Born in 1947, Holmes has been around music his entire life. In 1948. his family opened the Blue Front Café, which became famous for its fried buffalo fish, moonshine, and music. Holmes took over the place when his mother died in 1970, and today the café is a stop on the historic Mississippi Blues Trail and home of the Bentonia Blues Festival held each June. But the music, he feels, is endangered.

“I do a lot by myself,” he said. “[Bentonia style] is part of the culture, but the younger guys don’t appreciate it enough to have anything to do with it. It’s getting lost in the shuffle. Someday, you’ll only be able to hear it on records or CDs or something. That’s the only place it’s guaranteed to live.”

Cedric Burnside likewise is heir to a Mississippi blues lineage but is also a product of the generational changes that come when younger players pick up influences from other forms of music. Much of the way he approaches rhythm he learned from his grandfather, “Big Daddy.” “When you hear my music you can hear my granddad as well,” he said. “When you’re around someone your whole young life, you tend to sound like them, even walk like them.”

Most of that influence is rhythmic. Even when he plays funk-oriented backbeats, Burnside likes to draw things out, as his grandfather did. “All of hill country music has its own timing,” he explained. “If you haven’t been exposed to it, sometimes you won’t quite get it. I’m not saying that nobody can figure it out, but you have to be focused when you’re playing it and pay attention.”

Burnside’s father, Calvin Jackson, was a drummer who worked with R.L. Burnside. But it was R.L., not his dad, who influenced Cedric Burnside’s choice to be a drummer. “He wasn’t around much when I was growing up,” Burnside said of his dad. Burnside, in fact, took his mother’s maiden name after his parents separated.

Young Cedric first got behind the drums at his grandfather’s weekly house parties. “Those were awesomely beautiful events to me,” he said. “I was about 10 or 11, and I’d get to hear [R.L.] playing at juke joints and at those house parties every weekend. The band would play on Big Daddy’s porch. They’d set up this old raggedy drum kit and just jam, drink a little, have a good time. I was 6 or 7 about the first time I remember attending. I’d be watching them and they’d take a break and I’d work up my courage and sit down behind the drums and play a little. I didn’t know what I was doing. But it didn’t matter if I could play or not. Everybody was encouraging. I just thank God for that experience.”

Another influence was Burnside’s younger brother Cody, who died in 2010. Cody liked rap and funk, and the two worked together in the first incarnation of the Burnside Project, where Cedric Burnside experimented with hip-hop and R&B rhythms. The band, now with guitarist Trenton Ayers, maintains the strong beats and funky rhythms of its earlier work even as it incorporates more traditional electrified blues.

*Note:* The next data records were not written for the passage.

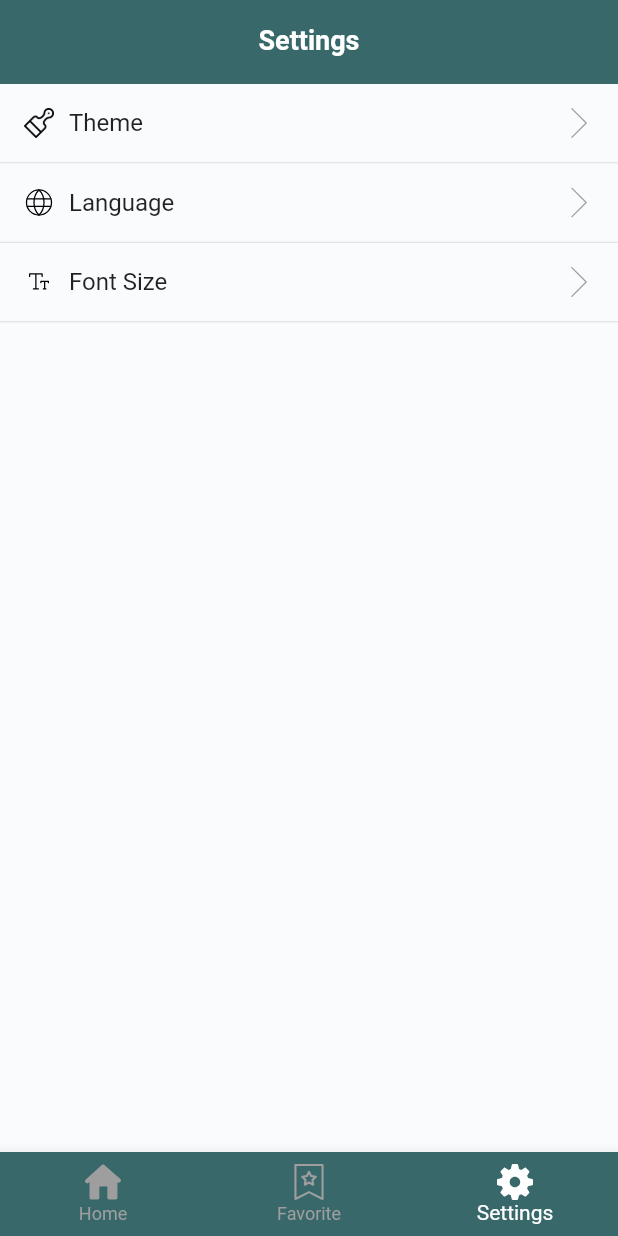
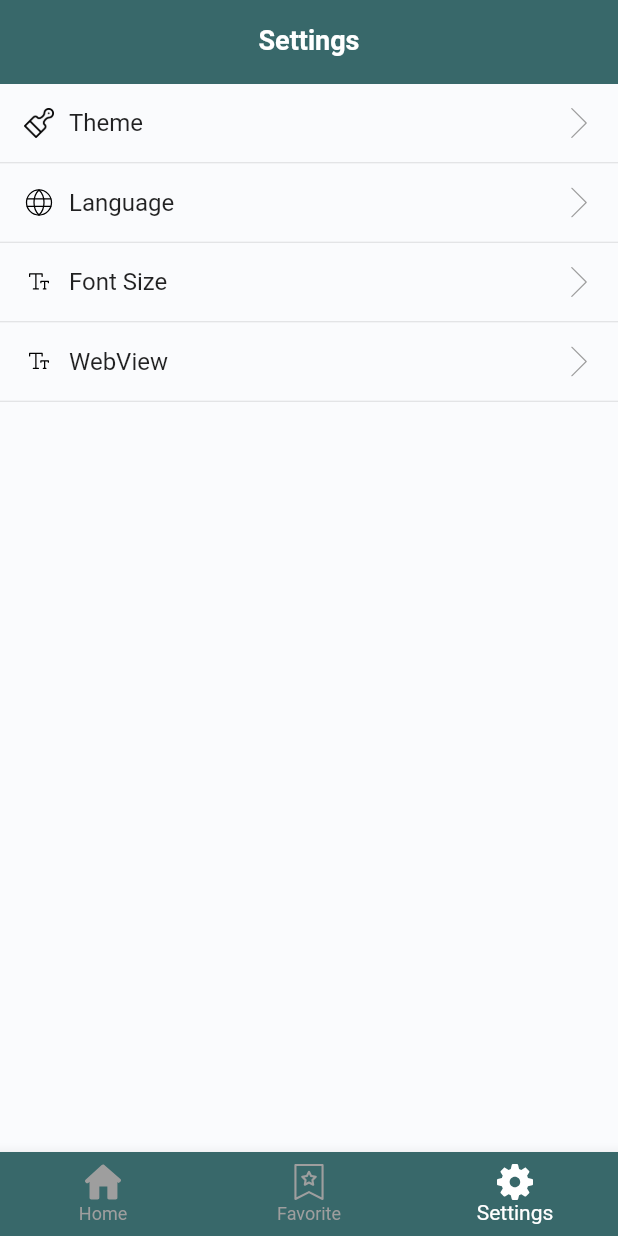
Before and after one commit to hasancse91/flutter_getx_template, a Flutter app: the screen it shows after launch, item 3 of the bottom bar chosen, on a phone screen of 412 x 824 dp. Run offline on Flutter 3.47's test engine with Material 2 defaults, Android fonts, the phone set to English and light mode, and no system bars; our stand-ins replace decimal, dio, flutter_easyrefresh, flutter_svg, fluttertoast, get and 5 more; missing offline and left inert: rational; network calls fail.

Commit message:
feat:  新增webview

```diff
--- a/lib/app/core/utils/utils.dart
+++ b/lib/app/core/utils/utils.dart
@@ -5,9 +5,11 @@ export './json_util.dart';
 export './money_util.dart';
 export './num_util.dart';
 export './object_util.dart';
+export './platform_util.dart';
 export './regex_util.dart';
 export './screen_util.dart';
 export './text_util.dart';
 export './timeline_util.dart';
 export './timer_util.dart';
 export './widget_util.dart';
+export './common_util.dart';
--- a/lib/app/modules/home/views/home_view.dart
+++ b/lib/app/modules/home/views/home_view.dart
@@ -3,7 +3,6 @@ import 'package:flutter_easyrefresh/easy_refresh.dart';
 import 'package:get/get.dart';
 
 import '/app/core/base/base_view.dart';
-import '/app/core/values/app_values.dart';
 import '/app/core/widget/custom_app_bar.dart';
 import '/app/modules/home/controllers/home_controller.dart';
 import '/app/modules/home/widget/item_github_project.dart';
@@ -22,31 +21,26 @@ class HomeView extends BaseView<HomeController> {
 
   @override
   Widget body(BuildContext context) {
-    return EasyRefresh(
-      child: Padding(
-        padding: const EdgeInsets.all(AppValues.padding),
-        child: Obx(
-          () => ListView.separated(
-            shrinkWrap: true,
-            itemCount: controller.projectList.length,
-            primary: false,
-            physics: const NeverScrollableScrollPhysics(),
-            itemBuilder: (context, index) {
-              var model = controller.projectList[index];
-
-              return ItemGithubProject(dataModel: model);
-            },
-            separatorBuilder: (BuildContext context, int index) =>
-                const SizedBox(height: AppValues.smallMargin),
-          ),
-        ),
-      ),
+    return Obx(() => EasyRefresh.custom(
+          header: BallPulseHeader(),
+          footer: BallPulseFooter(),
           onRefresh: () async {
             controller.onRefreshPage();
           },
           onLoad: () async {
             controller.onLoadNextPage();
           },
-    );
+          slivers: [
+            SliverList(
+              delegate: SliverChildBuilderDelegate(
+                (context, index) {
+                  var model = controller.projectList[index];
+                  return ItemGithubProject(dataModel: model);
+                },
+                childCount: controller.projectList.length,
+              ),
+            ),
+          ],
+        ));
   }
 }
--- a/lib/app/modules/settings/views/settings_view.dart
+++ b/lib/app/modules/settings/views/settings_view.dart
@@ -41,6 +41,13 @@ class SettingsView extends BaseView<SettingsController> {
           onTap: _onFontSizeItemClicked,
         ),
         _getHorizontalDivider(),
+        ItemSettings(
+          title: "WebView",
+          prefixImage: 'ic_font_size.svg',
+          suffixImage: 'arrow_forward.svg',
+          onTap: _onWebViewItemClicked,
+        ),
+        _getHorizontalDivider(),
       ],
     );
   }
@@ -65,4 +72,9 @@ class SettingsView extends BaseView<SettingsController> {
   void _onFontSizeItemClicked() {
     showToast('Font Size: Development in progress');
   }
+
+  void _onWebViewItemClicked() {
+    Get.toNamed("/web?url=https://flutter.dev",
+        arguments: {'url': 'https://flutter.dev'});
+  }
 }
--- /dev/null
+++ b/lib/app/modules/splash/views/splash_view.dart
@@ -0,0 +1,22 @@
+import 'package:flutter/material.dart';
+import 'package:get/get.dart';
+
+import '/app/core/base/base_view.dart';
+import '/app/modules/splash/controllers/splash_controller.dart';
+
+class SplashView extends BaseView<SplashController> {
+  @override
+  PreferredSizeWidget? appBar(BuildContext context) {
+    return null;
+  }
+
+  @override
+  Widget body(BuildContext context) {
+    return const Center(
+      child: Text(
+        'SplashView is working',
+        style: TextStyle(fontSize: 20),
+      ),
+    );
+  }
+}
--- /dev/null
+++ b/lib/app/modules/web/views/web_view.dart
@@ -0,0 +1,19 @@
+import 'package:flutter/material.dart';
+import 'package:get/get.dart';
+import 'package:webview_flutter/webview_flutter.dart';
+
+import '/app/core/base/base_view.dart';
+import '/app/modules/web/controllers/web_controller.dart';
+import '/app/core/widget/custom_app_bar.dart';
+
+class WebView extends BaseView<WebController> {
+  @override
+  PreferredSizeWidget? appBar(BuildContext context) {
+    return CustomAppBar(appBarTitleText: "webview");
+  }
+
+  @override
+  Widget body(BuildContext context) {
+    return WebViewWidget(controller: controller.webController);
+  }
+}
--- a/lib/app/routes/app_pages.dart
+++ b/lib/app/routes/app_pages.dart
@@ -1,5 +1,7 @@
 import 'package:get/get.dart';
 
+import '../modules/web/bindings/web_binding.dart';
+import '../modules/web/views/web_view.dart';
 import '/app/modules/favorite/bindings/favorite_binding.dart';
 import '/app/modules/favorite/views/favorite_view.dart';
 import '/app/modules/home/bindings/home_binding.dart';
@@ -12,19 +14,28 @@ import '/app/modules/project_details/bindings/project_details_binding.dart';
 import '/app/modules/project_details/views/project_details_view.dart';
 import '/app/modules/settings/bindings/settings_binding.dart';
 import '/app/modules/settings/views/settings_view.dart';
+import '/app/modules/splash/bindings/splash_binding.dart';
+import '/app/modules/splash/views/splash_view.dart';
 
 part 'app_routes.dart';
 
 class AppPages {
   AppPages._();
 
-  static const INITIAL = Routes.MAIN;
+  static const INITIAL = Routes.SPLASH;
 
   static final routes = [
+    GetPage(
+      name: _Paths.SPLASH,
+      page: () => SplashView(),
+      binding: SplashBinding(),
+      transition: Transition.fade,
+    ),
     GetPage(
       name: _Paths.MAIN,
       page: () => MainView(),
       binding: MainBinding(),
+      transition: Transition.fade,
     ),
     GetPage(
       name: _Paths.HOME,
@@ -51,5 +62,10 @@ class AppPages {
       page: () => ProjectDetailsView(),
       binding: ProjectDetailsBinding(),
     ),
+    GetPage(
+      name: _Paths.WEB,
+      page: () => WebView(),
+      binding: WebBinding(),
+    ),
   ];
 }
--- a/lib/app/routes/app_routes.dart
+++ b/lib/app/routes/app_routes.dart
@@ -10,13 +10,17 @@ abstract class Routes {
   static const SETTINGS = _Paths.SETTINGS;
   static const OTHER = _Paths.OTHER;
   static const PROJECT_DETAILS = _Paths.PROJECT_DETAILS;
+  static const SPLASH = _Paths.SPLASH;
+  static const WEB = _Paths.WEB;
 }
 
 abstract class _Paths {
+  static const SPLASH = '/splash';
   static const MAIN = '/main';
   static const HOME = '/home';
   static const FAVORITE = '/favorite';
   static const SETTINGS = '/settings';
   static const OTHER = '/other';
   static const PROJECT_DETAILS = '/project-details';
+  static const WEB = '/web';
 }
--- a/pubspec.yaml
+++ b/pubspec.yaml
@@ -28,6 +28,9 @@ dependencies:
   synchronized: ^3.0.0+3
   url_launcher: ^6.1.10
   flutter_easyrefresh: ^2.2.2
+  package_info_plus: ^3.1.2
+  webview_flutter: ^4.0.7
+  webview_flutter_web: ^0.2.2+1
 
 dev_dependencies:
   build_runner: any
```
Also changed, not shown: lib/app/core/utils/common_util.dart (added, +33 -0 lines), lib/app/core/utils/platform_util.dart (added, +48 -0 lines), lib/app/modules/splash/bindings/splash_binding.dart (added, +12 -0 lines), lib/app/modules/splash/controllers/splash_controller.dart (added, +14 -0 lines), lib/app/modules/web/bindings/web_binding.dart (added, +12 -0 lines), lib/app/modules/web/controllers/web_controller.dart (added, +45 -0 lines), pubspec.lock, 1 other file. Lines whose indentation alone changed are shown as unchanged.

“I like some rap,” Burnside said. “But I’m a die-hard bluesman. I’ve just always been interested in different kinds of music and doing different things if it sounds good. My brother was so into rap, so we decided to see if we could get it to collaborate with the country blues school. But now? No, I wouldn’t do rap.”

Burnside’s drumming won him recognition as blues drummer of the year at the 2013 Blues Foundation Awards. He has collaborated with fellow Mississippian JoJo Herman of jam band Widespread Panic and with Jimmy Buffett.

Burnside likes to perform solo and to compose on his acoustic guitar. The cover of his 2010 recording, The Way I Am, shows him picking at the guitar while leaning up against his grandfather’s tombstone. “Songs come to me in various moments,” he said. “I can be in a hotel room or on my front porch, and the verses will come to me by themselves, without music. Sometimes I’ll write two or three of them in one day. The music might come later. I’ll get a riff going in my head and there it is. I write pretty simply. All my music comes according to the way I live and what I and my family go through.” ◀

details

▼ Cedric Burnside Project with Trenton Ayers; Jimmy “Duck” Holmes

▼ 7:30 p.m. Friday, Oct. 11

Taos Mesa Brewing, 20 ABC Mesa, El Prado (near Taos)

$10; 575-759-1900

▼ 7 p.m. Saturday, Oct. 12

Music Room at Garrett’s Desert Inn, 311 Old Santa Fe Trail, 505-982-1851

$25 in advance at www.brownpapertickets.org, $28 at the door